Endurance racing business Competitor Group Inc. is on the market, with equity fund owner Falconhead Capital shopping the firm. The plan was detailed in an executive summary of the company sent out recently by an investment bank and confirmed by market sources.
|The Rock ‘n’ Roll Marathon, run in multiple cities, is a recognizable brand for CGI.
The move also underscores that endurance races have become big business because they attract the kind of high-income participant base that sponsors covet. A private equity investor, Providence Equity Partners, for example, also owns the Ironman Triathlon series.
“We can’t comment on CGI or any other matter relating to our portfolio companies as they relate to exit planning,” said David Moross, Falconhead’s chairman and chief executive.
The executive summary of the prospectus prepared by Falconhead’s banker, Perella Weinberg Partners, a copy of which SportsBusiness Journal obtained, describes the company as providing “content and live events to a market of over 100 million participants in the United States and an equivalent or larger audience internationally. CGI expects to generate revenue of $126 million and Adjusted EBITDA of $25 million in 2012, representing 5-year compounded annual growth of 26% and 39%, respectively.”
EBITDA is earnings before interest, taxes, depreciation and amortization, a common cash flow measure.
Falconhead acquired the business, best known for its Rock ’n’ Roll Marathon Series, and a group of endurance publications four years ago and quickly rebranded the new aggregate company CGI. Since then, there has been an aggressive strategy of rolling up road races, including internationally (see chart), allowing for a wide marketing platform. When Falconhead bought the racing company in early 2008, it had 16 races. Today there are 75, making it the largest operator of endurance races in the United States. The company is based in San Diego and has 240 employees.
CGI’s chief executive, Scott Dickey, referred questions to Falconhead.

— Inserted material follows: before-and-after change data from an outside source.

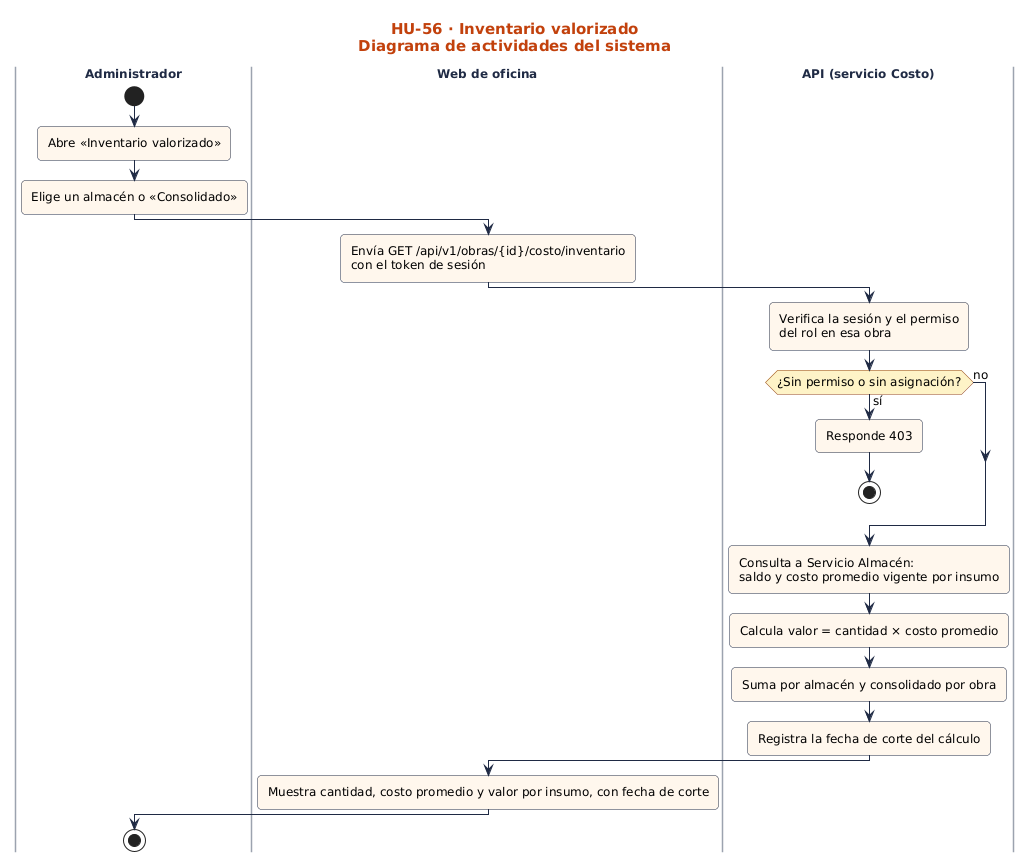
Above: docs/sprint-2/diagramas-hu/hu-56-inventario-valorizado/actividades.png in nandoestebanif/sevens-sigro (PlantUML), before the change.
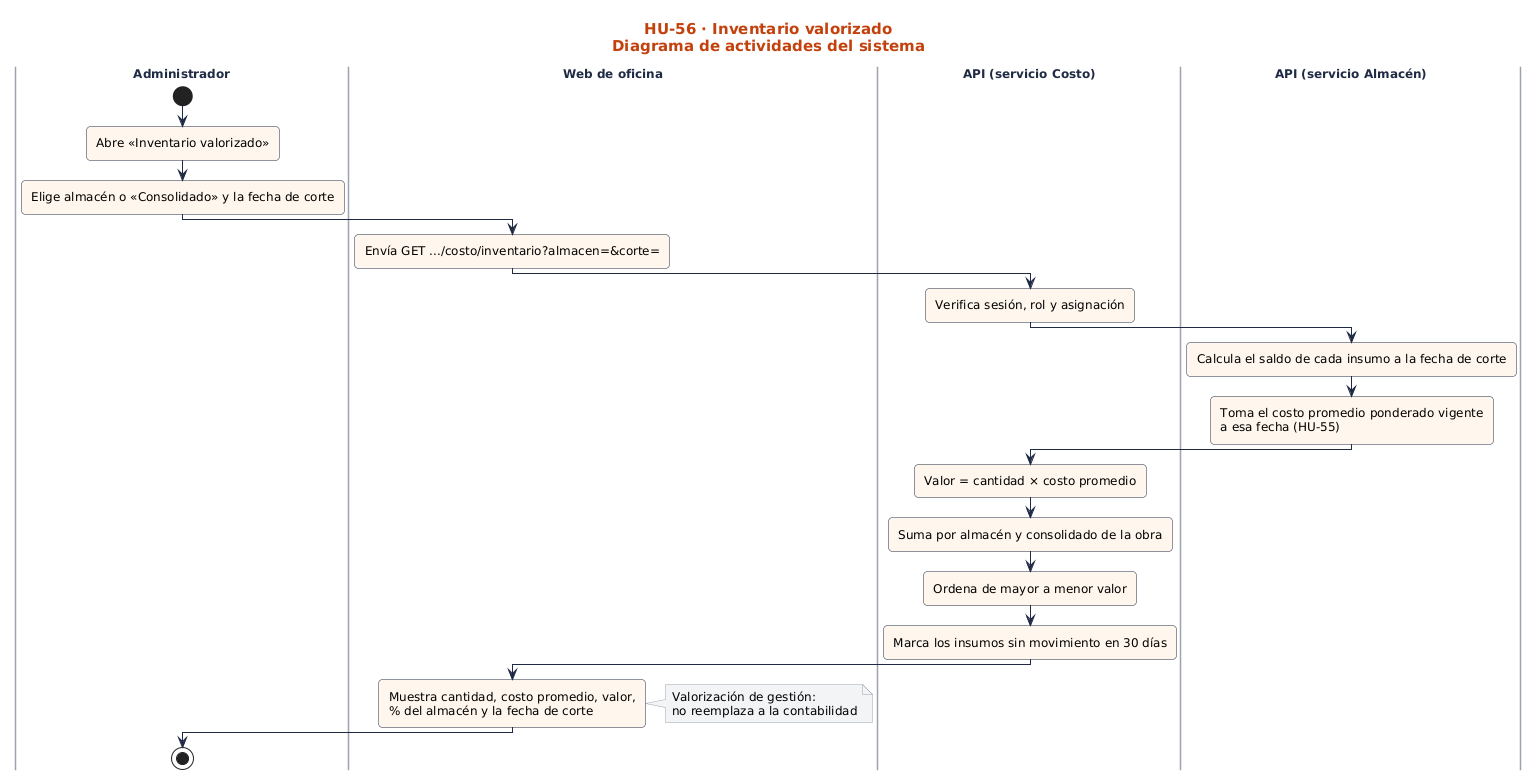
After the change.

What changed in the source:
```diff
@@ -4,22 +4,22 @@
 |Administrador|
 start
 :Abre «Inventario valorizado»;
-:Elige un almacén o «Consolidado»;
+:Elige almacén o «Consolidado» y la fecha de corte;
 |Web de oficina|
-:Envía GET /api/v1/obras/{id}/costo/inventario\ncon el token de sesión;
+:Envía GET .../costo/inventario?almacen=&corte=;
 |API (servicio Costo)|
-:Verifica la sesión y el permiso\ndel rol en esa obra;
-if (¿Sin permiso o sin asignación?) then (sí)
-:Responde 403;
-stop
-else (no)
-endif
-:Consulta a Servicio Almacén:\nsaldo y costo promedio vigente por insumo;
-:Calcula valor = cantidad × costo promedio;
-:Suma por almacén y consolidado por obra;
-:Registra la fecha de corte del cálculo;
+:Verifica sesión, rol y asignación;
+|API (servicio Almacén)|
+:Calcula el saldo de cada insumo a la fecha de corte;
+:Toma el costo promedio ponderado vigente\na esa fecha (HU-55);
+|API (servicio Costo)|
+:Valor = cantidad × costo promedio;
+:Suma por almacén y consolidado de la obra;
+:Ordena de mayor a menor valor;
+:Marca los insumos sin movimiento en 30 días;
 |Web de oficina|
-:Muestra cantidad, costo promedio y valor por insumo, con fecha de corte;
+:Muestra cantidad, costo promedio, valor,\n% del almacén y la fecha de corte;
+note right: Valorización de gestión:\nno reemplaza a la contabilidad
 |Administrador|
 stop
 @enduml
```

John Korff, who owns the New York City Triathlon, said one attraction to the racing business is its low labor costs, because most participants are recreational runners, with few professionals. “If you want to get into the event space, these are great,” he said. “Prize money is negligible and irrelevant.”
Korff also lauded CGI for finding nonendemic sponsors of races, such as Zappos.com in Las Vegas.
It could not be determined which companies Perella is talking to, but the source that provided the executive summary said CGI was in advanced discussions with at least one firm.
CGI also has a digital media and print publication business, so the company could be attractive to that sector. Magazines include VeloNews and Triathlete.
CGI projects in the executive summary that at least 600,000 people will participate in its races this year, with 1.3 million spectators.